The Yearbook of International Religious Demography presents an annual snapshot of the state of religious statistics around the world. Every year large amounts of data are collected through censuses, surveys, polls, religious communities, scholars, and a host of other sources. These data are collated and analyzed by research centers and scholars around the world. Large amounts of data appear in analyzed form in the World Religion Database (Brill), aiming at a researcher’s audience. The Yearbook presents data in sets of tables and scholarly articles spanning social science, demography, history, and geography. Each issue offers findings, sources, methods, and implications surrounding international religious demography. Each year an assessment is made of new data made available since the previous issue of the yearbook.

Conrad Hackett, Marcin Stonawski, Michaela Potančoková, Phillip Connor, Anne Fengyan Shi, Stephanie Kramer and Joey Marshall

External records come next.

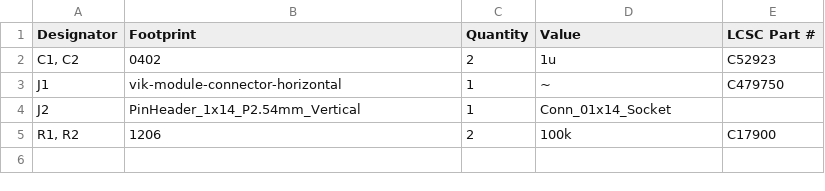
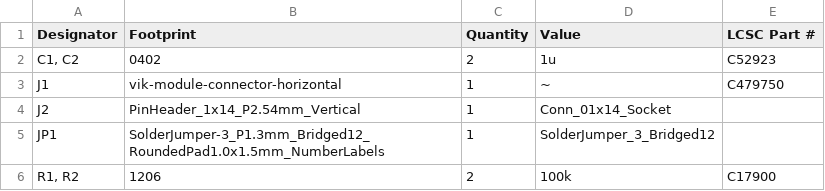
Before and after one commit to sadekbaroudi/vik, a CSV file: pcb/ili9341v/production/bom.csv, drawn as a sheet; the diff names each change by its address in the sheet, - before the commit and + after, or states it on an @@ line.

Commit message:
added MISO for SD card support, added jumper to select between backlight and sd card, defaults to backlight

```diff
--- a/pcb/ili9341v/production/bom.csv
+++ b/pcb/ili9341v/production/bom.csv
+row 5: JP1 | SolderJumper-3_P1.3mm_Bridged12_RoundedPad1.0x1.5mm_NumberLabels | 1 | SolderJumper_3_Bridged12
```
Also changed, not shown: 13 other files.
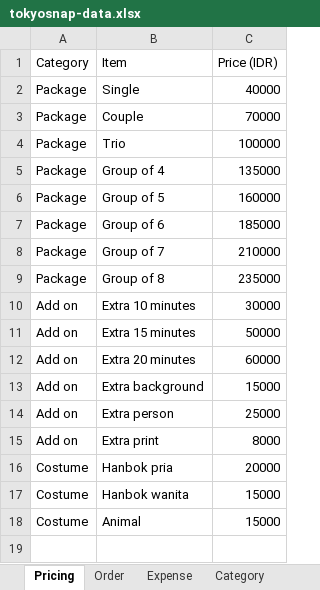
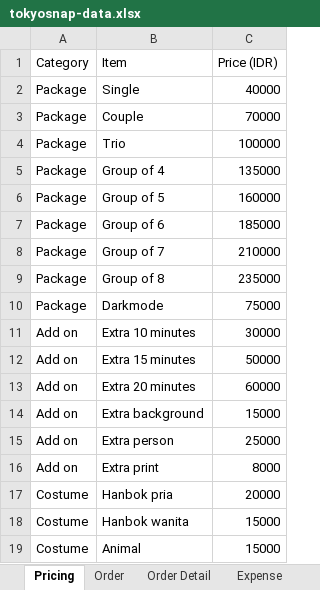
Before and after one commit to metoaibuilds/AI-Portofolio, an Excel workbook: tokyosnap-data.xlsx, sheet Pricing, drawn as a sheet; values as stored, in another font and other column widths than the file's, no borders; the diff names each change by its address in the sheet, - before the commit and + after, or states it on an @@ line.

```diff
--- a/tokyosnap-data.xlsx (sheet Pricing)
+++ b/tokyosnap-data.xlsx (sheet Pricing)
+sheet tab: Order Detail
+row 10: Package | Darkmode | 75000
```
Also changed, not shown: sheet Order, other sheet tabs, formulas that keep their value.
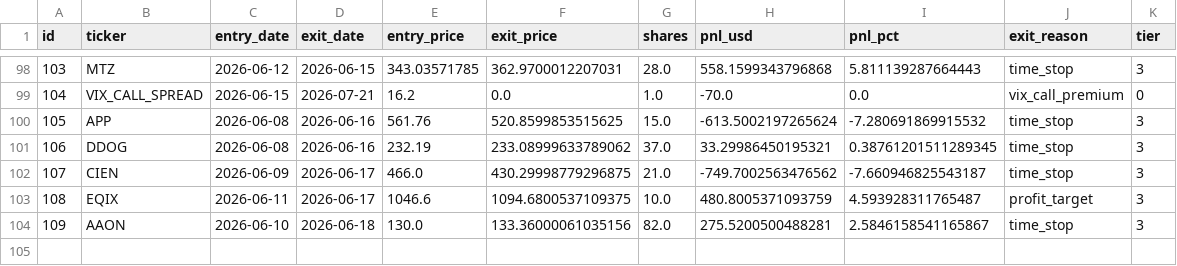
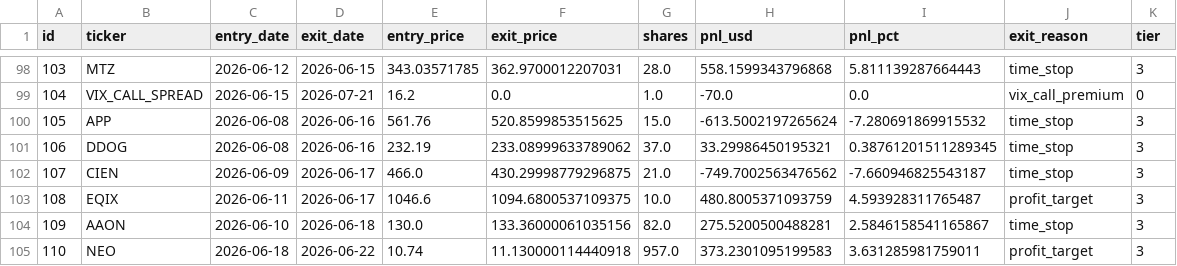
Before and after one commit to ckurau/naive-mean-reversion, a CSV file: paper_trading/trades.csv, drawn as a sheet; only a part is shown, gaps mark what is left out; the diff names each change by its address in the sheet, - before the commit and + after, or states it on an @@ line.

```diff
--- a/paper_trading/trades.csv
+++ b/paper_trading/trades.csv
+row 105: 110 | NEO | 2026-06-18 | 2026-06-22 | 10.74 | 11.130000114440918 | 957.0 | 373.2301095199583 | 3.631285981759011 | profit_target | 3
```
Also changed, not shown: paper_trading/open_positions.csv, 1 other file.
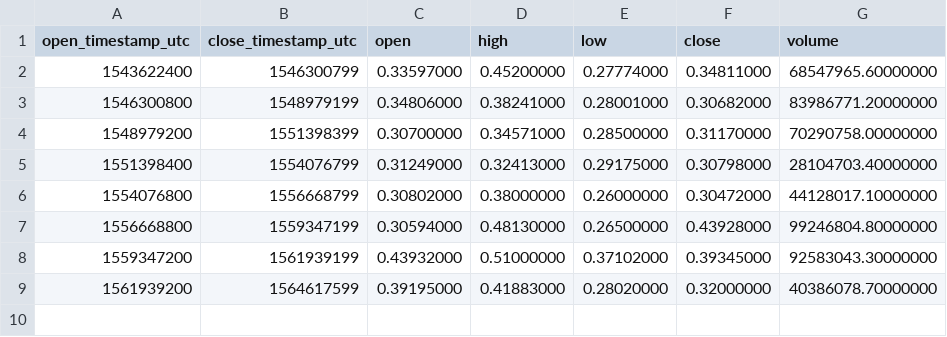
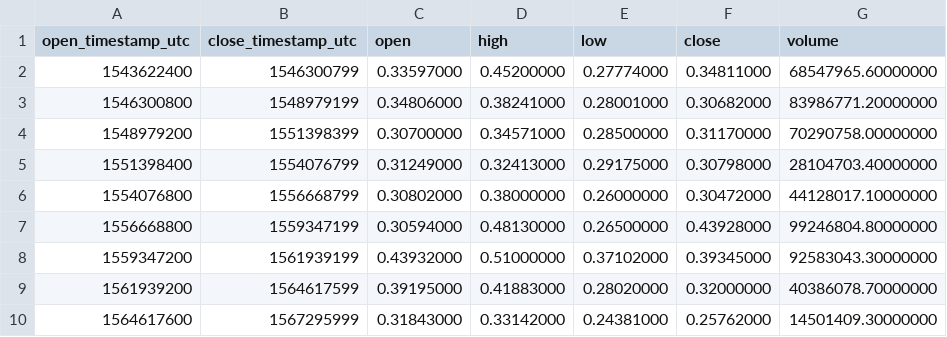
Before and after one commit to cryptobigbro/binance-XRPTUSD, a CSV file: binance-XRPTUSD-1M.csv, drawn as a sheet; the diff names each change by its address in the sheet, - before the commit and + after, or states it on an @@ line.

```diff
--- a/binance-XRPTUSD-1M.csv
+++ b/binance-XRPTUSD-1M.csv
+row 10: 1564617600 | 1567295999 | 0.31843000 | 0.33142000 | 0.24381000 | 0.25762000 | 14501409.30000000
```
Also changed, not shown: binance-XRPTUSD-1d.csv, binance-XRPTUSD-1h.csv.
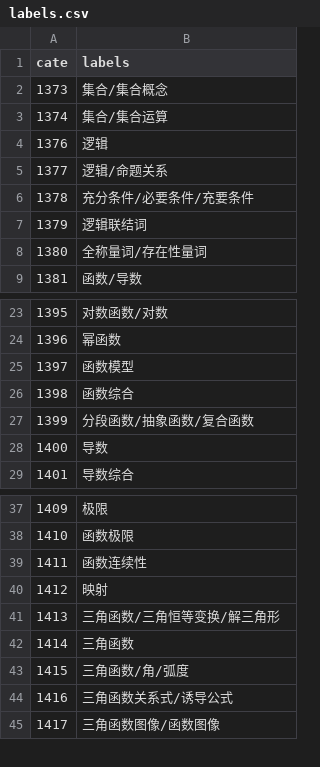
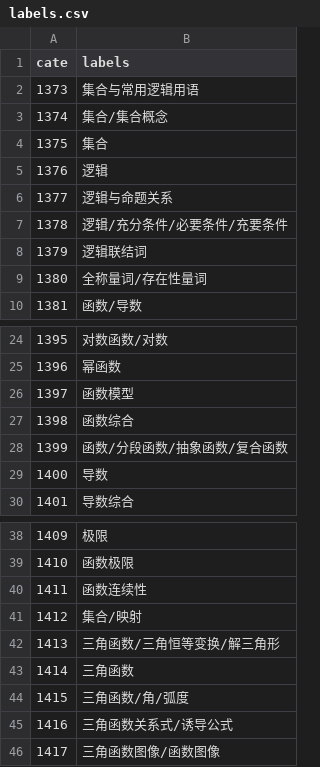
Before and after one commit to maywzh/ji_coursenotes, a CSV file: 2021spring/CCNUMaster/exp/chapter2/dataspider/data/labels.csv, drawn as a sheet; only a part is shown, gaps mark what is left out; addresses are those after the commit; the diff names each change by its address in the sheet, - before the commit and + after, or states it on an @@ line.

```diff
--- a/2021spring/CCNUMaster/exp/chapter2/dataspider/data/labels.csv
+++ b/2021spring/CCNUMaster/exp/chapter2/dataspider/data/labels.csv
+row 2: 1373 | 集合与常用逻辑用语
@@ column A (cate) renumbered between rows 3 and 4 @@
-B4 (labels): 集合/集合运算
+B4 (labels): 集合
-B6 (labels): 逻辑/命题关系
+B6 (labels): 逻辑与命题关系
-B7 (labels): 充分条件/必要条件/充要条件
+B7 (labels): 逻辑/充分条件/必要条件/充要条件
-B28 (labels): 分段函数/抽象函数/复合函数
+B28 (labels): 函数/分段函数/抽象函数/复合函数
-B41 (labels): 映射
+B41 (labels): 集合/映射
```
Also changed, not shown: 50 other files.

. For the future population projections presented in this study, it is assumed that only Muslim migrants who already have – or are expected to gain – legal status in Europe will remain for the long term, providing a baseline of 25.8 million Muslims as of 2016 (4.9% of Europe’s population, see figure 3

M. Moinuddin Haider, Mizanur Rahman and Nahid Kamal

debated. Kingsley Davis was among the earliest to present possible explanations for growth differentials between Hindus and Muslims in the context of India ( Davis 1951 ). His explanation was largely in terms of the practices in Hindu scriptures that typically keep Hindu fertility levels low. More recent

Noryamin Aini, Ariane Utomo and Peter McDonald

the correct pairing when other married individuals were present in the household. Using subset 1, we identified the number of co-resident primary couples who were enumerated as having different religions to answer the first three research questions of our paper. We define the rate of irm for

Todd Johnson and Peter F. Crossing

, religious communities, scholars, and others. 1 After data collection and analysis, discrepancies are worked out and best estimates are made for each religion across a number of years. 2 Results are presented for religionists and non-religionists as a whole as well as for each religious and non

Ariela Keysar and Sergio DellaPergola

need, compared with only 64% of Reform Jews and 39% of those with no Jewish denomination ( Pew Research Center 2013 ). The multiplicity of cognitive meanings of what it is to be a Jew is presented in Figure 2 , where the possible combinations of three options are outlined: religion, ancestry, and